What the task requires: Could you copy every line of the data that contains the word "distribution"?
-------- Data for review
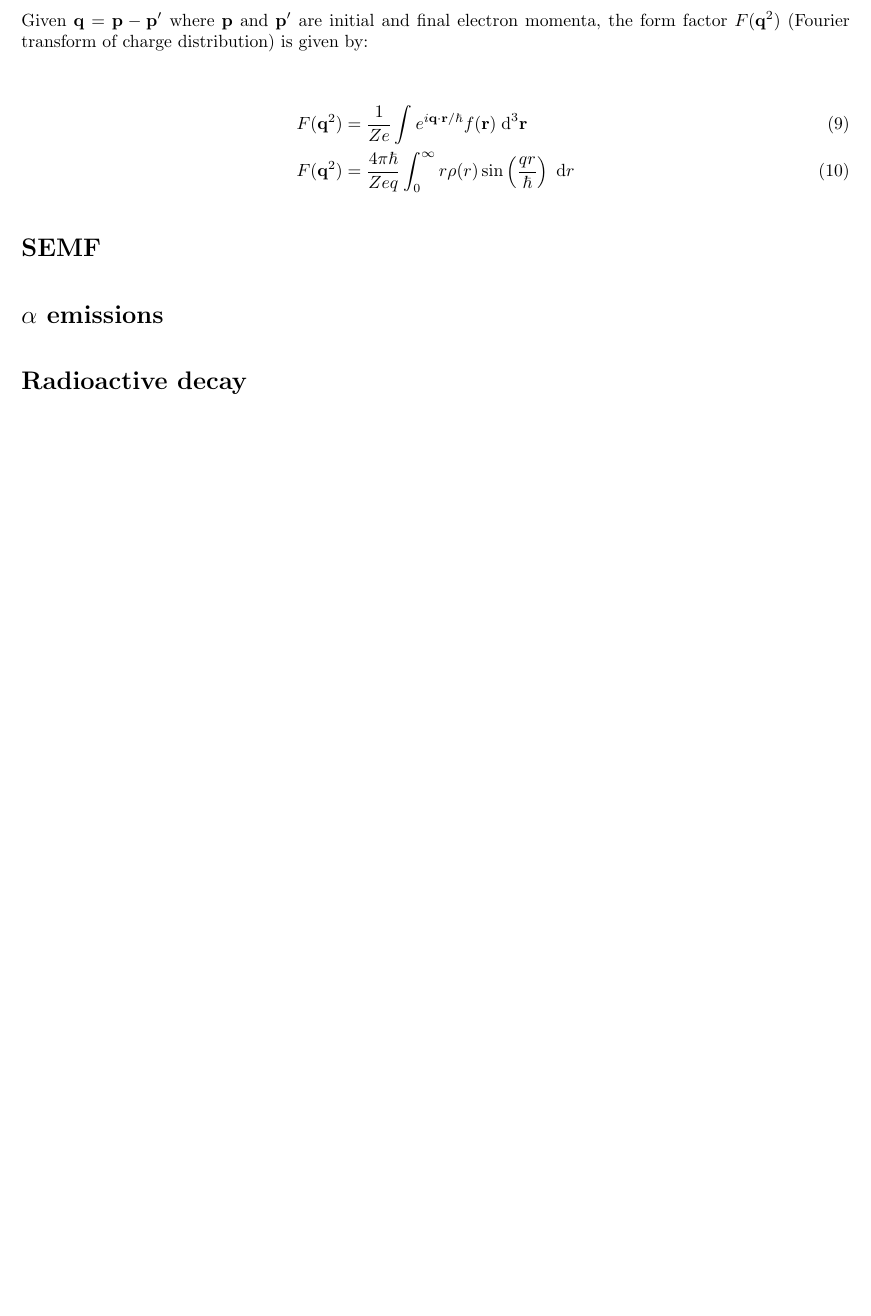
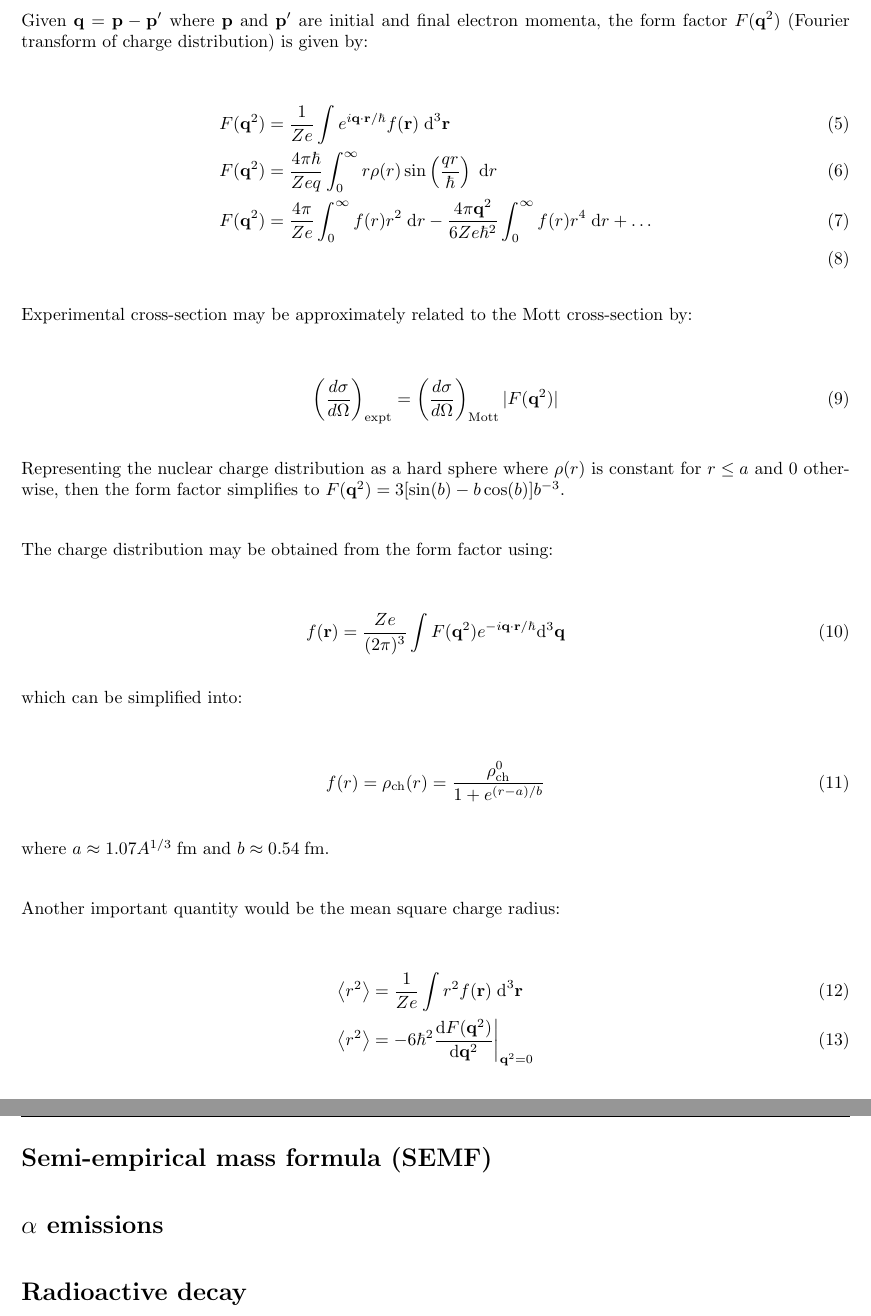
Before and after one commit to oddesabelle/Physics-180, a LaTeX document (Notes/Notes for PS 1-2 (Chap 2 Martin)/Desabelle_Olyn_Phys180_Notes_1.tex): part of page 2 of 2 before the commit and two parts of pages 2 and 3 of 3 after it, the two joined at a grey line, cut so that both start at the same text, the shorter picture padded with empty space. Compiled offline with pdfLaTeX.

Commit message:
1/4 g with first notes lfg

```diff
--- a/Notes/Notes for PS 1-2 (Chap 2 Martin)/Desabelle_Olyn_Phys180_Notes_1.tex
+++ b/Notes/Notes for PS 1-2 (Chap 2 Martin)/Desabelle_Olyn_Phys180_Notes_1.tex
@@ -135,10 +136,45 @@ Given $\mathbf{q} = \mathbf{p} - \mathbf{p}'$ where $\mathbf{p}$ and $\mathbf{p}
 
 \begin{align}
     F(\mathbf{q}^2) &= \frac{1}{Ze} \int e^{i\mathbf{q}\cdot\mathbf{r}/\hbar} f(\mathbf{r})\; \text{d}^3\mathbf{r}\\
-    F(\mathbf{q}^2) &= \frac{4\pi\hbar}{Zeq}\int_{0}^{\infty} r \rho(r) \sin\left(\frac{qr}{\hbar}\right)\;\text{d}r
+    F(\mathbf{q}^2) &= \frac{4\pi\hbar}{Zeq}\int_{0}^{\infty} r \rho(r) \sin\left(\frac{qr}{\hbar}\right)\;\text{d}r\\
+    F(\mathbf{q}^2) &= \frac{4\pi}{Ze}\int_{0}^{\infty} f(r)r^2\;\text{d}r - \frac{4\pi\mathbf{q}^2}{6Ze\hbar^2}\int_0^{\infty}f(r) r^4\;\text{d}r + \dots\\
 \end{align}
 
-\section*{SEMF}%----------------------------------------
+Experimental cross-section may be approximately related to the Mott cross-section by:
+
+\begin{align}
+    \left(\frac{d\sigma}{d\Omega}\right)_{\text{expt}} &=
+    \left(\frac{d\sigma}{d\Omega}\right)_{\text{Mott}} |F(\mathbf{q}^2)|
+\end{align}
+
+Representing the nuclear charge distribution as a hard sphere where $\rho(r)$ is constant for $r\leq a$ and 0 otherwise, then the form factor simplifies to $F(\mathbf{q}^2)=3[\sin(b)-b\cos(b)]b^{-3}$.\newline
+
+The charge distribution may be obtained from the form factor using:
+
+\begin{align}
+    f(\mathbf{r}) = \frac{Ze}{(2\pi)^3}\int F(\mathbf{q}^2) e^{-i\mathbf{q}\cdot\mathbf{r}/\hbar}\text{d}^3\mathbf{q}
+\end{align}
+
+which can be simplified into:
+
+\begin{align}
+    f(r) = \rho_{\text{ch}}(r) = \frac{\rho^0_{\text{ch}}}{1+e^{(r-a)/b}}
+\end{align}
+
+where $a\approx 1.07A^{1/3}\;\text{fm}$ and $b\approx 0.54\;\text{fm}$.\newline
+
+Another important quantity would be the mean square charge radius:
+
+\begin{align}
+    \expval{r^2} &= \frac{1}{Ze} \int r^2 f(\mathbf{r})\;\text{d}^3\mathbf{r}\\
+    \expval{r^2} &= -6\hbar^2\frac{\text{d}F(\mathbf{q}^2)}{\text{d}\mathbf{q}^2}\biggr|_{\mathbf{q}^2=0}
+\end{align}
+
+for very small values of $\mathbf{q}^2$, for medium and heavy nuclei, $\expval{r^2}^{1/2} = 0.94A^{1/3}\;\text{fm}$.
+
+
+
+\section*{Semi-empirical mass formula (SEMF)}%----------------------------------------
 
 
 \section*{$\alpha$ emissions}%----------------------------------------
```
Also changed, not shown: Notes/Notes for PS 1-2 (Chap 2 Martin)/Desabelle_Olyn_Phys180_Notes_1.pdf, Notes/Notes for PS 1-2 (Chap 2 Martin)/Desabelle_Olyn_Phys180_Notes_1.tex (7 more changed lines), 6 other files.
----------------
-------- Data for review
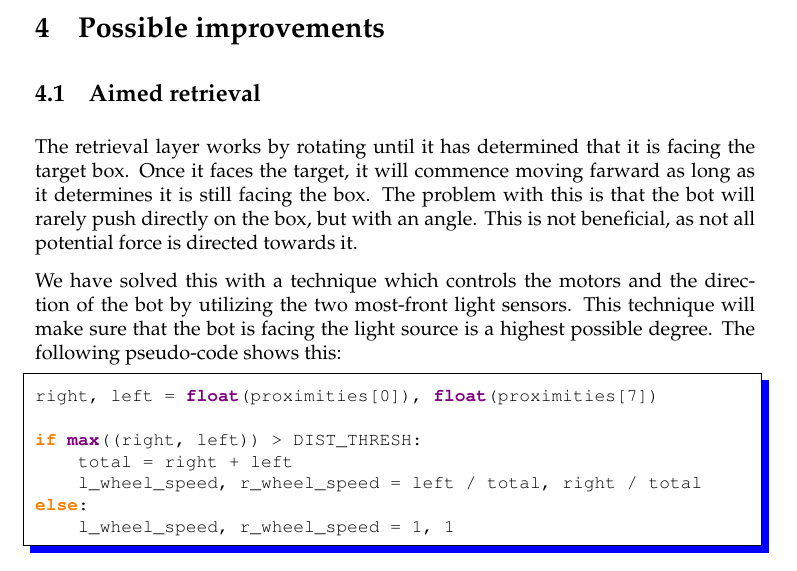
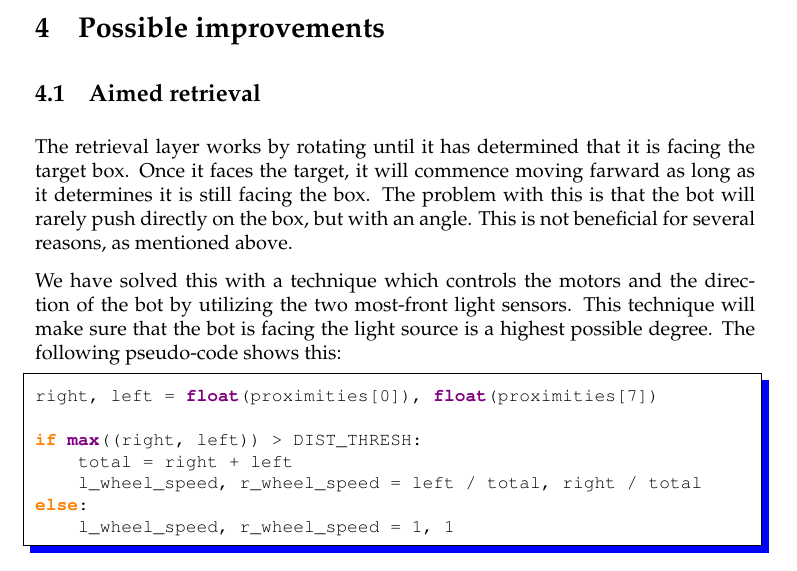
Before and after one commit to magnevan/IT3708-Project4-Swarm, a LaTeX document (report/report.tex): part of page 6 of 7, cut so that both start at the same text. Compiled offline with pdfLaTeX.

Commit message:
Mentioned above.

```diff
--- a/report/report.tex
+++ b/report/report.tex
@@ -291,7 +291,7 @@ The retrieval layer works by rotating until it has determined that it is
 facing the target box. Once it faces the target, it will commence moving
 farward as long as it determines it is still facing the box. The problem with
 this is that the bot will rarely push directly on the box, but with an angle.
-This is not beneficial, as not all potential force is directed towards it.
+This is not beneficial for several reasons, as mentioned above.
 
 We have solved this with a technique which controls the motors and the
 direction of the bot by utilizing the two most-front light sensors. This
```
----------------
Solution below:
+Representing the nuclear charge distribution as a hard sphere where $\rho(r)$ is constant for $r\leq a$ and 0 otherwise, then the form factor simplifies to $F(\mathbf{q}^2)=3[\sin(b)-b\cos(b)]b^{-3}$.\newline
+The charge distribution may be obtained from the form factor using:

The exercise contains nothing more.